The settlement had over 1,000 houses at the time, its population consisting of eminent merchant families who traded in Transylvania, the Danubian Principalities and Poland. Handicrafts were well-developed, with copper- and goldsmithing, vine-growing and silk production playing an important part; the homes of the rich merchants, as well as the five churches built in the years of progress, bear record of the economic upsurge and prosperity. In the 18th century, Arbanasi was donated by the Phanariote rulers of Wallachia, a number of expelled Wallachian nobles settled temporarily in the village, e.g. Nicolae Brâncoveanu, Ioan Văcărescu, etc. In 1790, there were 17 Wallachian nobles with their families in Arbanași. To this day, some of the houses in Arbanasi bear the names of their former Wallachian owners; as a result of well-organized brigand raids in 1792, 1798 ad 1810, the settlement was pillaged and burnt down. The plague and cholera epidemics further damaged the town's well-being; the richest merchants fled to Russia.
A new settlement of Bulgarians began after 1810, when people came down from the Elena and Teteven parts of the Balkan Mountains, but Arbanasi could never again reach its former heyday. An Ottoman royal decree of 1839 deprived the town of its former privileges and the development of handicraftsmanship after the Crimean War ceased. Arbanasi experienced strong Greek cultural influence for centuries. There was a Greek school and divine services were in Greek. This, did not reflect the local population's national self-consciousness, as Arbanasi residents took part in the organized armed struggle of Bulgarians that led to the Liberation of Bulgaria from Ottoman rule as a consequence of the Russo-Turkish War of 1877-78. Arbanasi Monastery of the Dormition of the Mother of God Monastery of Saint Nicholas Church of the Nativity of Christ Church of Saints Archangels Michae

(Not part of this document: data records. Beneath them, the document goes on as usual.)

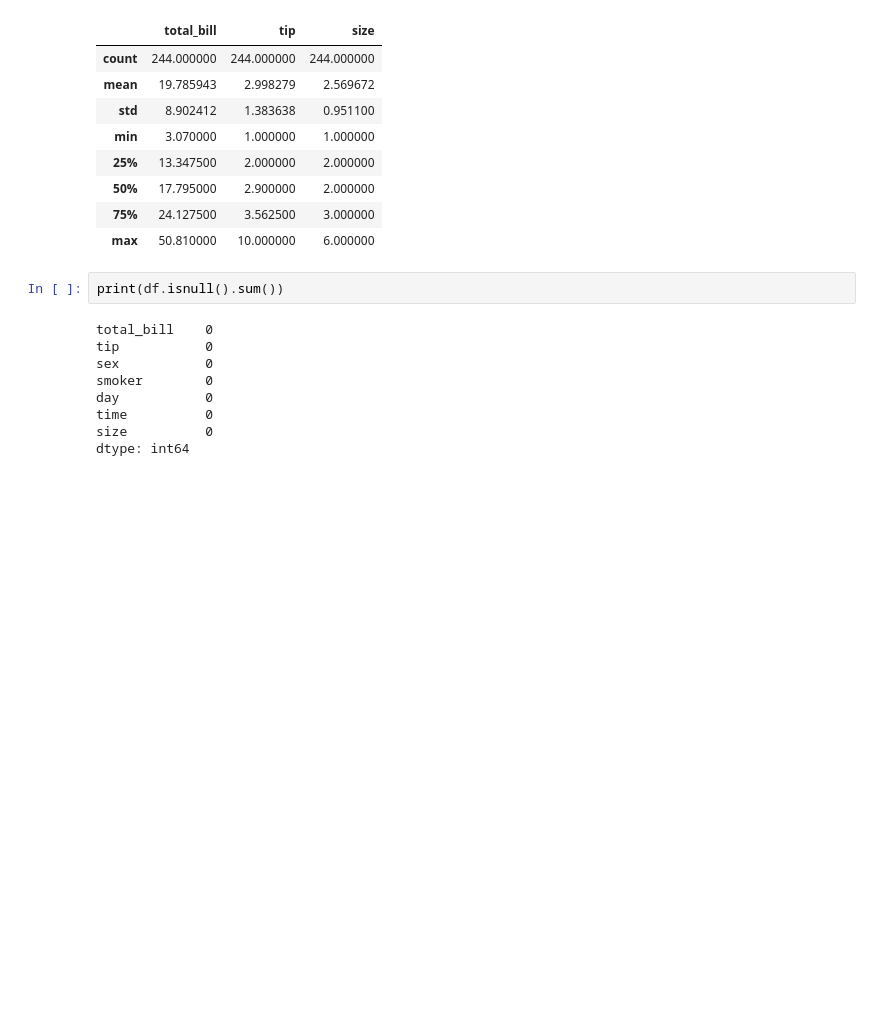
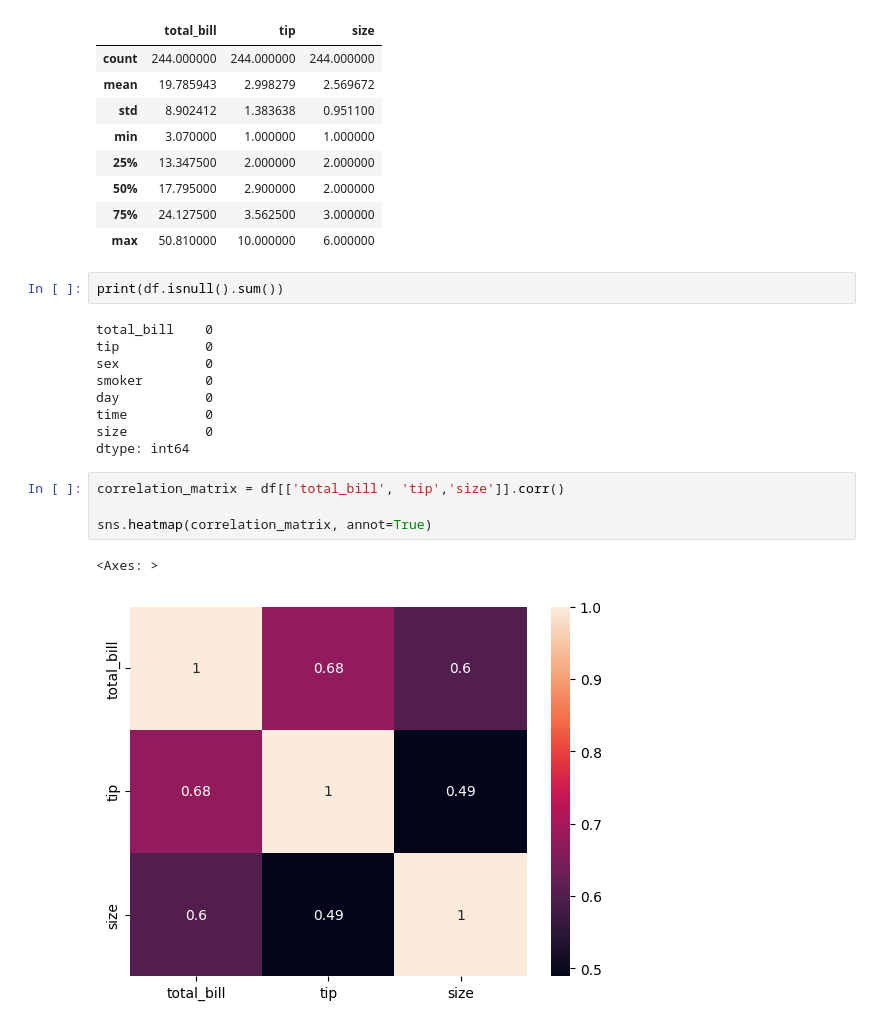
Before and after one commit to jonathanahc/Practicas, a Jupyter notebook: Práctica_8_Análisis_de_un_Dataset_con_Seaborn_y_Visualización_Avanzada.ipynb, the cells around one changed output. Saved outputs shown, nothing was run; the diff lists cells and outputs as text; blank space fills up the shorter version.

```diff
--- a/Práctica_8_Análisis_de_un_Dataset_con_Seaborn_y_Visualización_Avanzada.ipynb
+++ b/Práctica_8_Análisis_de_un_Dataset_con_Seaborn_y_Visualización_Avanzada.ipynb
@@ -59,3 +59,10 @@ day           0
 time          0
 size          0
 dtype: int64
+# %%
+correlation_matrix = df[['total_bill', 'tip','size']].corr()
+
+sns.heatmap(correlation_matrix, annot=True)
+# %% [output]
+<Axes: >
+[figure, added]
```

Trei Ierarhi Monastery
Mănăstirea Trei Ierarhi is a seventeenth-century monastery located in Iaşi, Romania. The monastery is listed in the National Register of Historic Monuments and included on the tentative list of UNESCO World Heritage Site; the church was erected between 1637 and 1639, in the Moldavian capital, in honour of three saints, was blessed by Bishop Varlaam. In 1640, Prince Vasile Lupu, the renowned defender of the Orthodox Church, set up here the first printing press in Moldavia and the Vasilian College, a higher education institute. In 1643, the first volume printed in Moldavia was issued in Iași; the Trei Ierarhi Church was dedicated by Vasile Lupu to the 20 monasteries on Mount Athos. Several Romanian royal figures are buried inside the church: their son; the church became renowned for the extraordinary lacery in stone which adorns the facades, from bottom to the top of the derricks. One can count over 30 non-repeating registers of decorative motives. Western architectural elements combine with the Eastern style, of Armenian, Persian, Arabian or Ottoman inspiration, in a bold conception, whose result is a harmonious ensemble.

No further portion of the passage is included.